How can I use this in my photography?
It is used to emphasize on the subject in the photo, as it throws all the attention on the subject and removes the distraction in the background or sometimes foreground. However, with landscapes, it is critical that all the elements in the scene are in focus. So using a deeper DOF is critical.
There are landscape photographers who not only bracket for exposure but bracket for focus by combining (in post-production) different images of focus recording throughout the scene.
There are only two types of Depth Of Field; one being shallow, where the area which is sharper or in focus is small and another is deep, where it is opposite and more of the scene or subject is in focus. This can be used in so many storytelling ways.
This is how you can control it
To run through a simple and quick definition, an aperture is opening in your camera lens which let the light pass through. Photographers using aperture to control DOF. Taking a good example of a human eye. The pupil is considered as the aperture.

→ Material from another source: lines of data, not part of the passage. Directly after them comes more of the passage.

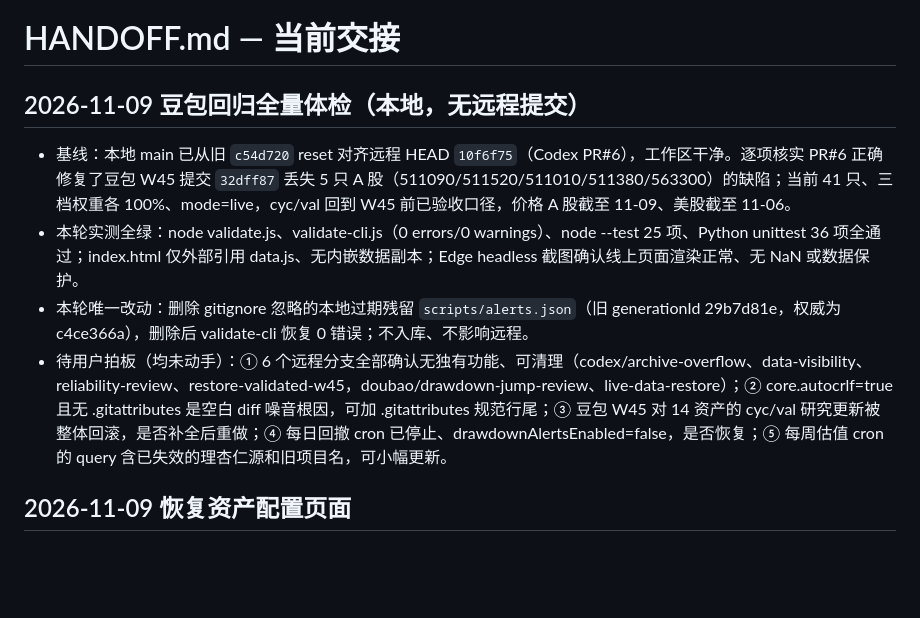
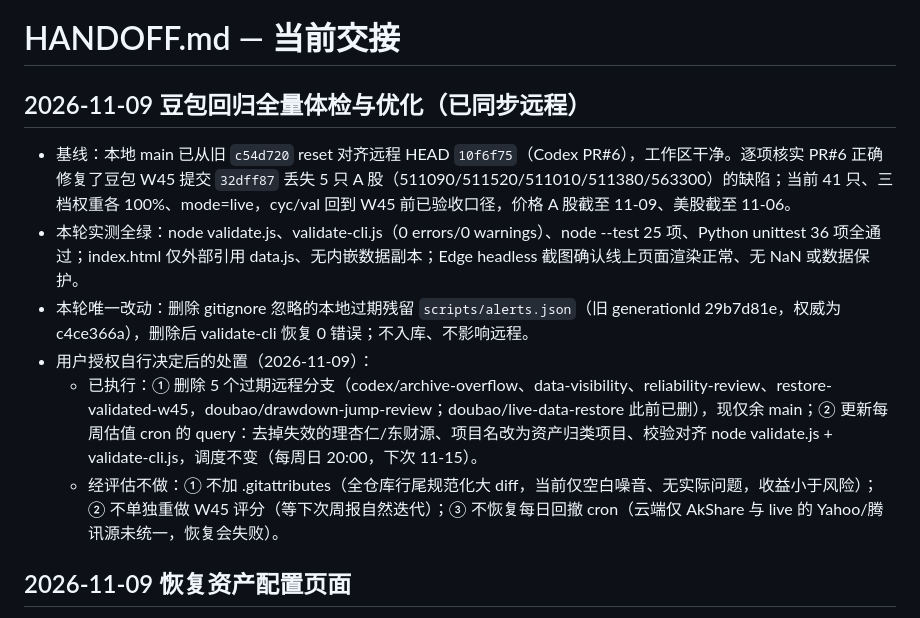
Before and after one commit to mutong260317/asset-library, a Markdown page: HANDOFF.md, the part around the change. Rendered like a GitHub page; blank space fills up the shorter version.

Commit message:
docs: 2026-11-09 体检处置结果（分支清理+每周任务更新）

```diff
--- a/HANDOFF.md
+++ b/HANDOFF.md
@@ -1,11 +1,13 @@
 # HANDOFF.md — 当前交接
 
-## 2026-11-09 豆包回归全量体检（本地，无远程提交）
+## 2026-11-09 豆包回归全量体检与优化（已同步远程）
 
 - 基线：本地 main 已从旧 `c54d720` reset 对齐远程 HEAD `10f6f75`（Codex PR#6），工作区干净。逐项核实 PR#6 正确修复了豆包 W45 提交 `32dff87` 丢失 5 只 A 股（511090/511520/511010/511380/563300）的缺陷；当前 41 只、三档权重各 100%、mode=live，cyc/val 回到 W45 前已验收口径，价格 A 股截至 11-09、美股截至 11-06。
 - 本轮实测全绿：node validate.js、validate-cli.js（0 errors/0 warnings）、node --test 25 项、Python unittest 36 项全通过；index.html 仅外部引用 data.js、无内嵌数据副本；Edge headless 截图确认线上页面渲染正常、无 NaN 或数据保护。
 - 本轮唯一改动：删除 gitignore 忽略的本地过期残留 `scripts/alerts.json`（旧 generationId 29b7d81e，权威为 c4ce366a），删除后 validate-cli 恢复 0 错误；不入库、不影响远程。
-- 待用户拍板（均未动手）：① 6 个远程分支全部确认无独有功能、可清理（codex/archive-overflow、data-visibility、reliability-review、restore-validated-w45，doubao/drawdown-jump-review、live-data-restore）；② core.autocrlf=true 且无 .gitattributes 是空白 diff 噪音根因，可加 .gitattributes 规范行尾；③ 豆包 W45 对 14 资产的 cyc/val 研究更新被整体回滚，是否补全后重做；④ 每日回撤 cron 已停止、drawdownAlertsEnabled=false，是否恢复；⑤ 每周估值 cron 的 query 含已失效的理杏仁源和旧项目名，可小幅更新。
+- 用户授权自行决定后的处置（2026-11-09）：
+  - 已执行：① 删除 5 个过期远程分支（codex/archive-overflow、data-visibility、reliability-review、restore-validated-w45，doubao/drawdown-jump-review；doubao/live-data-restore 此前已删），现仅余 main；② 更新每周估值 cron 的 query：去掉失效的理杏仁/东财源、项目名改为资产归类项目、校验对齐 node validate.js + validate-cli.js，调度不变（每周日 20:00，下次 11-15）。
+  - 经评估不做：① 不加 .gitattributes（全仓库行尾规范化大 diff，当前仅空白噪音、无实际问题，收益小于风险）；② 不单独重做 W45 评分（等下次周报自然迭代）；③ 不恢复每日回撤 cron（云端仅 AkShare 与 live 的 Yahoo/腾讯源未统一，恢复会失败）。
 
 ## 2026-11-09 恢复资产配置页面
 
```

You(as in your human brain and system) dilate/open your pupil to let in more light and contract/close the pupil. Similarly, you choose a small aperture i.e. a larger f-stop number to get a deep DOF, alternatively when you use a large aperture i.e. a small f-stop number to get a shallow DOF and less area to be in focus.
Distance from subject

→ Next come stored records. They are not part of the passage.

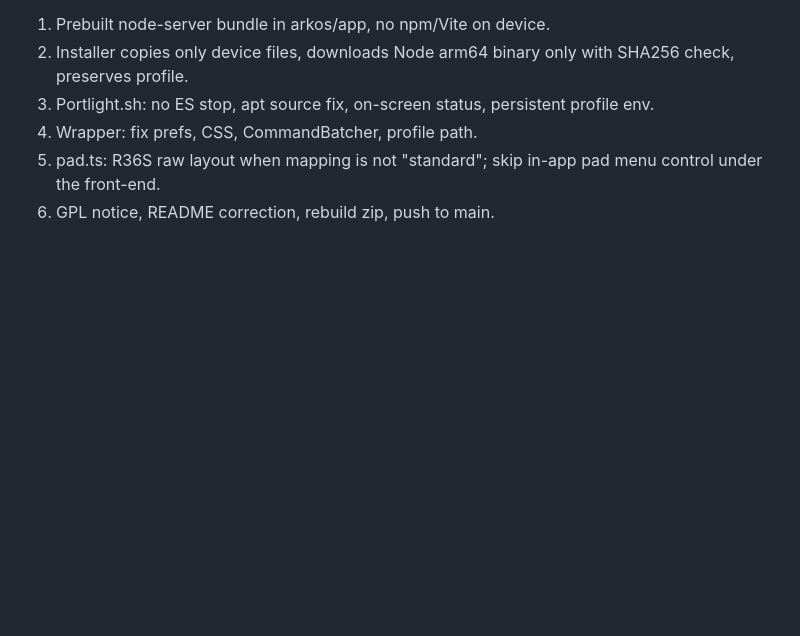
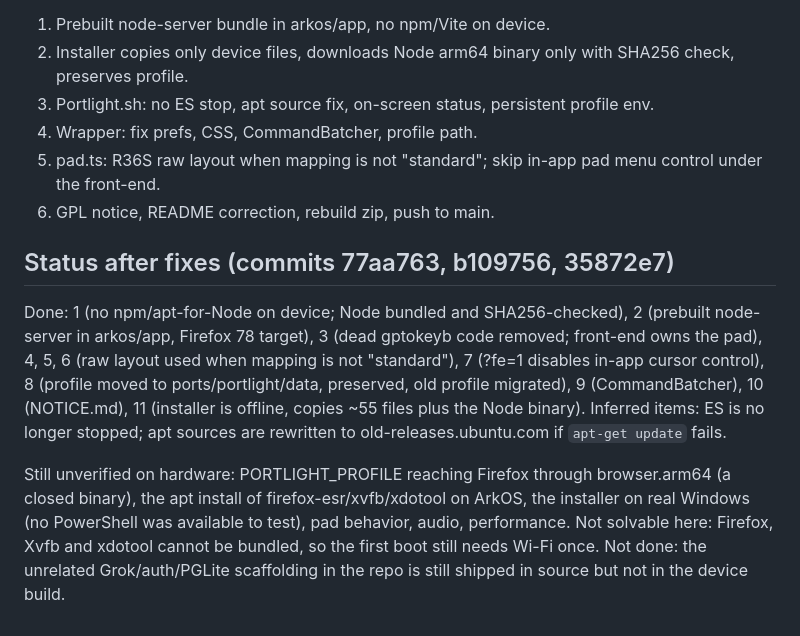
Before and after one commit to xenodorian/R36SWEBGAME, a Markdown page: AUDIT.md, the part around the change. Rendered like a GitHub page; blank space fills up the shorter version.

Commit message:
Record audit status

```diff
--- a/AUDIT.md
+++ b/AUDIT.md
@@ -31,3 +31,16 @@ Pad behavior, audio, performance and Firefox install on real hardware.
 4. Wrapper: fix prefs, CSS, CommandBatcher, profile path.
 5. pad.ts: R36S raw layout when mapping is not "standard"; skip in-app pad menu control under the front-end.
 6. GPL notice, README correction, rebuild zip, push to main.
+
+## Status after fixes (commits 77aa763, b109756, 35872e7)
+
+Done: 1 (no npm/apt-for-Node on device; Node bundled and SHA256-checked), 2 (prebuilt node-server in arkos/app, Firefox 78 target),
+3 (dead gptokeyb code removed; front-end owns the pad), 4, 5, 6 (raw layout used when mapping is not "standard"),
+7 (?fe=1 disables in-app cursor control), 8 (profile moved to ports/portlight/data, preserved, old profile migrated),
+9 (CommandBatcher), 10 (NOTICE.md), 11 (installer is offline, copies ~55 files plus the Node binary).
+Inferred items: ES is no longer stopped; apt sources are rewritten to old-releases.ubuntu.com if `apt-get update` fails.
+
+Still unverified on hardware: PORTLIGHT_PROFILE reaching Firefox through browser.arm64 (a closed binary), the apt install of
+firefox-esr/xvfb/xdotool on ArkOS, the installer on real Windows (no PowerShell was available to test), pad behavior, audio, performance.
+Not solvable here: Firefox, Xvfb and xdotool cannot be bundled, so the first boot still needs Wi-Fi once.
+Not done: the unrelated Grok/auth/PGLite scaffolding in the repo is still shipped in source but not in the device build.
```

Another way to control DOF is to move the camera closer to your subject, this reduces the DOF to more shallow. But this method is often overlooked as it changes your composition. It may also sometimes limit your options to what you can better compose. But nevertheless, it can be used.
This method is often used for portrait shoot and landscape. Yes, landscape longer focal length lens is used in landscape images. The long lens beautifully compresses the subject, against the background, which is similarly achieved with the portrait session. Another effect with is used is bokeh effect, which the background of the model is blurred and out of focus and brings out the model giving a natural background.

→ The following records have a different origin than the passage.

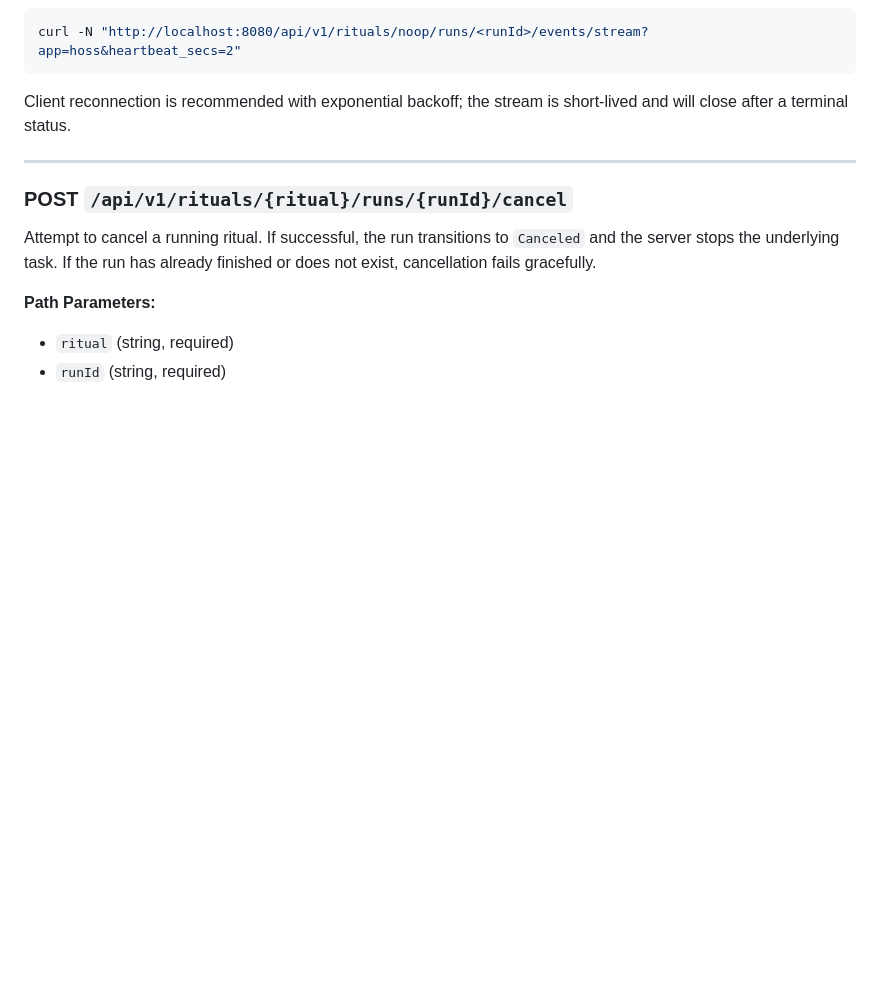
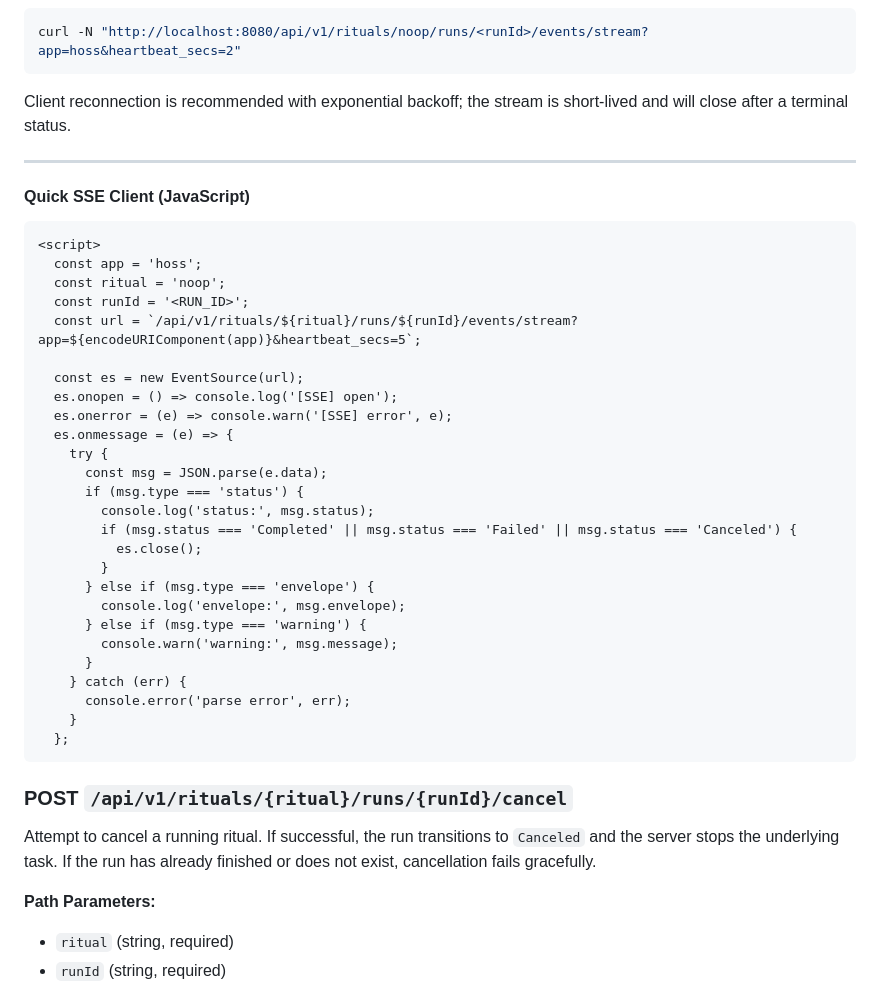
Before and after one commit to afewell-hh/Demon, a Markdown page: docs/app-packs/ritual-http-api.md, the part around the change. Rendered like a GitHub page; blank space fills up the shorter version.

Commit message:
docs(api): add Quick SSE client snippet in ritual-http-api.md

````diff
--- a/docs/app-packs/ritual-http-api.md
+++ b/docs/app-packs/ritual-http-api.md
@@ -233,6 +233,38 @@ Client reconnection is recommended with exponential backoff; the stream is short
 
 ---
 
+#### Quick SSE Client (JavaScript)
+
+```html
+<script>
+  const app = 'hoss';
+  const ritual = 'noop';
+  const runId = '<RUN_ID>';
+  const url = `/api/v1/rituals/${ritual}/runs/${runId}/events/stream?app=${encodeURIComponent(app)}&heartbeat_secs=5`;
+
+  const es = new EventSource(url);
+  es.onopen = () => console.log('[SSE] open');
+  es.onerror = (e) => console.warn('[SSE] error', e);
+  es.onmessage = (e) => {
+    try {
+      const msg = JSON.parse(e.data);
+      if (msg.type === 'status') {
+        console.log('status:', msg.status);
+        if (msg.status === 'Completed' || msg.status === 'Failed' || msg.status === 'Canceled') {
+          es.close();
+        }
+      } else if (msg.type === 'envelope') {
+        console.log('envelope:', msg.envelope);
+      } else if (msg.type === 'warning') {
+        console.warn('warning:', msg.message);
+      }
+    } catch (err) {
+      console.error('parse error', err);
+    }
+  };
+```
+
+
 ### POST `/api/v1/rituals/{ritual}/runs/{runId}/cancel`
 
 Attempt to cancel a running ritual. If successful, the run transitions to `Canceled` and the server stops the underlying task. If the run has already finished or does not exist, cancellation fails gracefully.
````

The size of the sensor has also been known to contribute towards providing a more shallow DOF with larger sensor size. Hence professional photographer invests in a larger sensor camera. Although in my opinion, it is just a calculation of the crop factor. Well, let me explain in crop sensor cameras, there is a small calculation, that you have to make to calculate your actual focal length. The multiplying factor is the crop factor, which is different for every camera sensor. For example for the APS-C, the crop factor is 1.5 whereas the Micro 4/3 it is 2.0. Even though you are using the calculator to get the effective focal length, the actual focal length determines the DOF.
It often takes a skilled photographer to capture sharp images, most often while trying to exploit the use of DOF. The photographer most preview the image carefully to ensure that the subject is in focus, as it is very easy to get the subject out of focus and render the image useless.
The best way to preview DOF is using the preview button which is different from all cameras. But it is located close to lens bracket on the camera body. By pressing it, you can see a preview although it is dark. Another way to preview the DOF is using the Live preview, which is the easier way so far.
Although that we have found out that Distance from Subject, Focal Length and Sensor size contributes to controlling the DOF. These articles argue otherwise stating that they simply don’t. Hence proving that Aperture is the only main and certain manner to control DOF.
Now that you have learned about Depth Of Field. I would suggest that you practice the concept right now. You don’t need an expensive lens, you just need to see the effect come alive in front of you.
Set your camera to AV (aperture priority mode) and shoot a subject against a clear and bright background. By changing the aperture you will notice the DOF come alive. Try it out and post your images in the comments below. Please share this article if you find it useful.